It is important to note that nowhere is there any mention of condemnation by Jesus. At first glance, “44The one who falls on this stone will be dashed to pieces; and it will crush anyone on whom it falls”, presents a difficulty. However it seems that this is a gloss (a later insertion by a copyist) and is omitted from texts.3
His reply to the parable comes in three parts.
1.42Jesus said to them, “Did you never read in the scriptures?”
How could anybody who has read the Hebrew Scriptures ever think that the “God” described by these authorities in anyway resembles God revealed in Scripture??!! The fundamental characteristics of God are “hesed and emet”, loyalty and loving kindness.
Handle – Cross-reference
2 He continues, quoting from Ps 118: 22 – 23. To best understand the significance of this quotation we need to the whole psalm.
1Give thanks to Yahweh, for he is good, his love is everlasting! A song of thanksgiving
2Let the house of Israel say it, “His love is ever lasting!” to our God.
3Let the House of Aaron say it, “His love is everlasting!” Note the repetition.
4Let those who fear Yahweh say it, “His love is everlasting!”
God will overcome my weaknesses; make good my shortcomings.
5 Hard-pressed, I invoked Yahweh, he heard and came to my relief.
6With Yahweh on my side, I fear nothing: what can man do to me?
7With Yahweh on my side, best help of all, I can triumph over my enemies.
16Yahweh’s right hand is winning.
God is at work transforming me. Good is triumphing
19Open the gates of virtue to me, I will come in and give thanks to Yahweh.
21 I thank you for having heard me, you have been my saviour.
God has worked wonders in me. He has done what I thought impossible.
Good is triumphing in my life.
22It was the stone rejected by the builders that proved to be the keystone;
3this is Yahweh’s doing and it is wonderful to see.
What is remarkable here is that instead of retribution Jesus sees God putting things right.
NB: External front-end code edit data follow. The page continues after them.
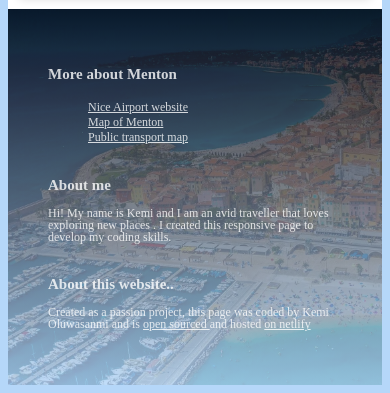
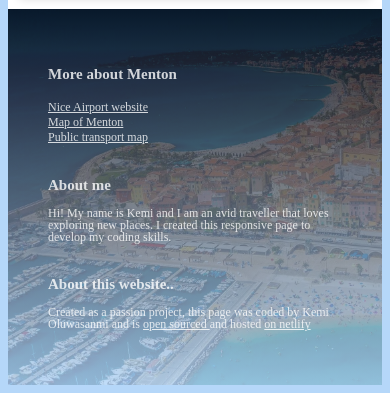
Before and after one commit to Kemi-ol/Tourism, a plain HTML site: page Index.html in a window 390 px wide. Shown: the part 3861-4254 px from the top of the page. Drawn offline with Linux system fonts and the light colour scheme; a script that the page names is missing.

```diff
--- a/src/styles.css
+++ b/src/styles.css
@@ -183,6 +183,11 @@ footer h3{
     opacity: 0.8;
 }
 
+li{
+    text-align: left;
+    margin-left:-30px;
+}
+
 footer a{
     color: white;
 }
@@ -252,7 +257,9 @@ footer h3{
     font-size: 15px;
     text-align: left;
 }
-
+li{
+    margin-left:-40px;
+}
 .info{
     padding: 0px;
     text-align: left;
```
Also changed, not shown: Index.html (+1 -1 lines).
In spite of the way in which we have frustrated God’s plan Jesus sees him ensuring that good results from the wrong that we do. It is only a generous, understanding and an almighty God that could make this possible..
28You are my God, I give you thanks, I extol you, my God;
I give you thanks for having heard me, you have been my saviour. Good is triumphing
29Give thanks to Yahweh, for he is good, his love is everlasting. Good is triumphing
3 43Therefore, I say to you, the kingdom of God will be taken away from you and given to a people that will produce its fruit.
Jesus takes a moment to reflect on all that has happened. Once again, there is no condemnation, just a sense of deep disappointment. As I hear this verse read I hear Jesus saying, “Mike, how could you let me down? How could you have failed me? Now I will have to ask somebody else to do the “work” I had hoped you would do.”
Can you hear the regret in Jesus’ voice. Within yourself are there not feelings of shame, embarrassment, regret, sadness at letting down a God who has been so good to you.
Lord, we praise and bless you for your gifts to us:
country, homes, families, friends, communities and talents. We thank you for the privilege of being tenants.
We know that if we fail you, you may have to say, “Joe, you have let me down, I will have to ask somebody else to perform your task in the kingdom … to bear fruit and glorify me.” 4 Even if this should happen you will never condemn but continue the work of transformation in me.
NOTE: It is very common for people to turn a parable into an allegory. Many writers have seen God as the land owner, the servants as the prophets, the son as Jesus, the tenants as the people or leaders of Israel. This is quite acceptable but it moves away from the original intent of the parable into the realm of interpretation, hence there are many allegorical interpretations of this and other parables.
- Ralph, M. N.; “And God said what?”; p 149 ..
- Fallon, M; The Gospel according to Saint Mark; p 266
- Jerusalem Bible; p 51
- John 15: 8